## Goal of the exercise
Every line of the data is to be retyped exactly.
(Task input)
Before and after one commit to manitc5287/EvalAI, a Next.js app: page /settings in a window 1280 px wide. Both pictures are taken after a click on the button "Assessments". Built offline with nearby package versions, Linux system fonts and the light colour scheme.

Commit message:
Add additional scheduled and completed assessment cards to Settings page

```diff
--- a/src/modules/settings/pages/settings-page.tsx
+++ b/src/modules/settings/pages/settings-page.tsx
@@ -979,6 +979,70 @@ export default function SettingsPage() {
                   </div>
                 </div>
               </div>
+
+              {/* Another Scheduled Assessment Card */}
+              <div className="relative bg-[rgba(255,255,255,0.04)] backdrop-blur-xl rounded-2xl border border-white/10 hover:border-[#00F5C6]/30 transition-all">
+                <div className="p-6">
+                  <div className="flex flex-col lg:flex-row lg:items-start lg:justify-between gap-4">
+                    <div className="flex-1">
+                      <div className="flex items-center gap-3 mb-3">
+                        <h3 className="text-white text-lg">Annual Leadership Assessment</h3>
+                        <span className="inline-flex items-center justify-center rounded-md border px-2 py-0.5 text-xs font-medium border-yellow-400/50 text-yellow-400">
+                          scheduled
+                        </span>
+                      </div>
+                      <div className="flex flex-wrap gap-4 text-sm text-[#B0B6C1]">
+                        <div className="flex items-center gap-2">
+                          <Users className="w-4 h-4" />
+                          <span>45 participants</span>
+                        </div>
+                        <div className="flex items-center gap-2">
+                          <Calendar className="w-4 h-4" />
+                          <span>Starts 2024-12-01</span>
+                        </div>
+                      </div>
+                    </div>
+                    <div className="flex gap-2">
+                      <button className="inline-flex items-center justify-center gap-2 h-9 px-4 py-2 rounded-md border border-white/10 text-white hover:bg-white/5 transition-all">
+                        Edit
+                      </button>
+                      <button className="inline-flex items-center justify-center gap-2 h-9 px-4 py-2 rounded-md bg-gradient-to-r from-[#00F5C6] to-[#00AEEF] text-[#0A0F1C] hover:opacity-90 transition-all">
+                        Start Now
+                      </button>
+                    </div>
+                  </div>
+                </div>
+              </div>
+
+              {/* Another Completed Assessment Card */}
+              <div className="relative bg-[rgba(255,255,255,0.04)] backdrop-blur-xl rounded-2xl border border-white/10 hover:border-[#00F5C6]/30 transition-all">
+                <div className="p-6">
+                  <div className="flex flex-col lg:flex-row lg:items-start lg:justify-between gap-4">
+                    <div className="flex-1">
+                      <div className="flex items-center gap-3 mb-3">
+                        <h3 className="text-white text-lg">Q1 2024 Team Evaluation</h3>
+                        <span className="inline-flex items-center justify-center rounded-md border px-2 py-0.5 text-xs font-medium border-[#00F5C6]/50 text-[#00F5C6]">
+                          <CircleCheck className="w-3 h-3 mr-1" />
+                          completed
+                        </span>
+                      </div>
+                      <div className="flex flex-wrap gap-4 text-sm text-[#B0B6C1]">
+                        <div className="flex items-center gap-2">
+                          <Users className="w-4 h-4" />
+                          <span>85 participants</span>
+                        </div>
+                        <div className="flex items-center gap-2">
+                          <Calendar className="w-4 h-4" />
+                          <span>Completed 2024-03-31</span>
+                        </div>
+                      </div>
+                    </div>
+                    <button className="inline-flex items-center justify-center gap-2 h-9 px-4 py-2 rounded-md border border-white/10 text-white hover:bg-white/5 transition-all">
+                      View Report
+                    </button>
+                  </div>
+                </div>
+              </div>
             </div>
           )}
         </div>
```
(End Task input)
## Response
Before and after one commit to manitc5287/EvalAI, a Next.js app: page /settings in a window 1280 px wide. Both pictures are taken after a click on the button "Assessments". Built offline with nearby package versions, Linux system fonts and the light colour scheme.

Commit message:
Add additional scheduled and completed assessment cards to Settings page

```diff
--- a/src/modules/settings/pages/settings-page.tsx
+++ b/src/modules/settings/pages/settings-page.tsx
@@ -979,6 +979,70 @@ export default function SettingsPage() {
                   </div>
                 </div>
               </div>
+
+              {/* Another Scheduled Assessment Card */}
+              <div className="relative bg-[rgba(255,255,255,0.04)] backdrop-blur-xl rounded-2xl border border-white/10 hover:border-[#00F5C6]/30 transition-all">
+                <div className="p-6">
+                  <div className="flex flex-col lg:flex-row lg:items-start lg:justify-between gap-4">
+                    <div className="flex-1">
+                      <div className="flex items-center gap-3 mb-3">
+                        <h3 className="text-white text-lg">Annual Leadership Assessment</h3>
+                        <span className="inline-flex items-center justify-center rounded-md border px-2 py-0.5 text-xs font-medium border-yellow-400/50 text-yellow-400">
+                          scheduled
+                        </span>
+                      </div>
+                      <div className="flex flex-wrap gap-4 text-sm text-[#B0B6C1]">
+                        <div className="flex items-center gap-2">
+                          <Users className="w-4 h-4" />
+                          <span>45 participants</span>
+                        </div>
+                        <div className="flex items-center gap-2">
+                          <Calendar className="w-4 h-4" />
+                          <span>Starts 2024-12-01</span>
+                        </div>
+                      </div>
+                    </div>
+                    <div className="flex gap-2">
+                      <button className="inline-flex items-center justify-center gap-2 h-9 px-4 py-2 rounded-md border border-white/10 text-white hover:bg-white/5 transition-all">
+                        Edit
+                      </button>
+                      <button className="inline-flex items-center justify-center gap-2 h-9 px-4 py-2 rounded-md bg-gradient-to-r from-[#00F5C6] to-[#00AEEF] text-[#0A0F1C] hover:opacity-90 transition-all">
+                        Start Now
+                      </button>
+                    </div>
+                  </div>
+                </div>
+              </div>
+
+              {/* Another Completed Assessment Card */}
+              <div className="relative bg-[rgba(255,255,255,0.04)] backdrop-blur-xl rounded-2xl border border-white/10 hover:border-[#00F5C6]/30 transition-all">
+                <div className="p-6">
+                  <div className="flex flex-col lg:flex-row lg:items-start lg:justify-between gap-4">
+                    <div className="flex-1">
+                      <div className="flex items-center gap-3 mb-3">
+                        <h3 className="text-white text-lg">Q1 2024 Team Evaluation</h3>
+                        <span className="inline-flex items-center justify-center rounded-md border px-2 py-0.5 text-xs font-medium border-[#00F5C6]/50 text-[#00F5C6]">
+                          <CircleCheck className="w-3 h-3 mr-1" />
+                          completed
+                        </span>
+                      </div>
+                      <div className="flex flex-wrap gap-4 text-sm text-[#B0B6C1]">
+                        <div className="flex items-center gap-2">
+                          <Users className="w-4 h-4" />
+                          <span>85 participants</span>
+                        </div>
+                        <div className="flex items-center gap-2">
+                          <Calendar className="w-4 h-4" />
+                          <span>Completed 2024-03-31</span>
+                        </div>
+                      </div>
+                    </div>
+                    <button className="inline-flex items-center justify-center gap-2 h-9 px-4 py-2 rounded-md border border-white/10 text-white hover:bg-white/5 transition-all">
+                      View Report
+                    </button>
+                  </div>
+                </div>
+              </div>
             </div>
           )}
         </div>
```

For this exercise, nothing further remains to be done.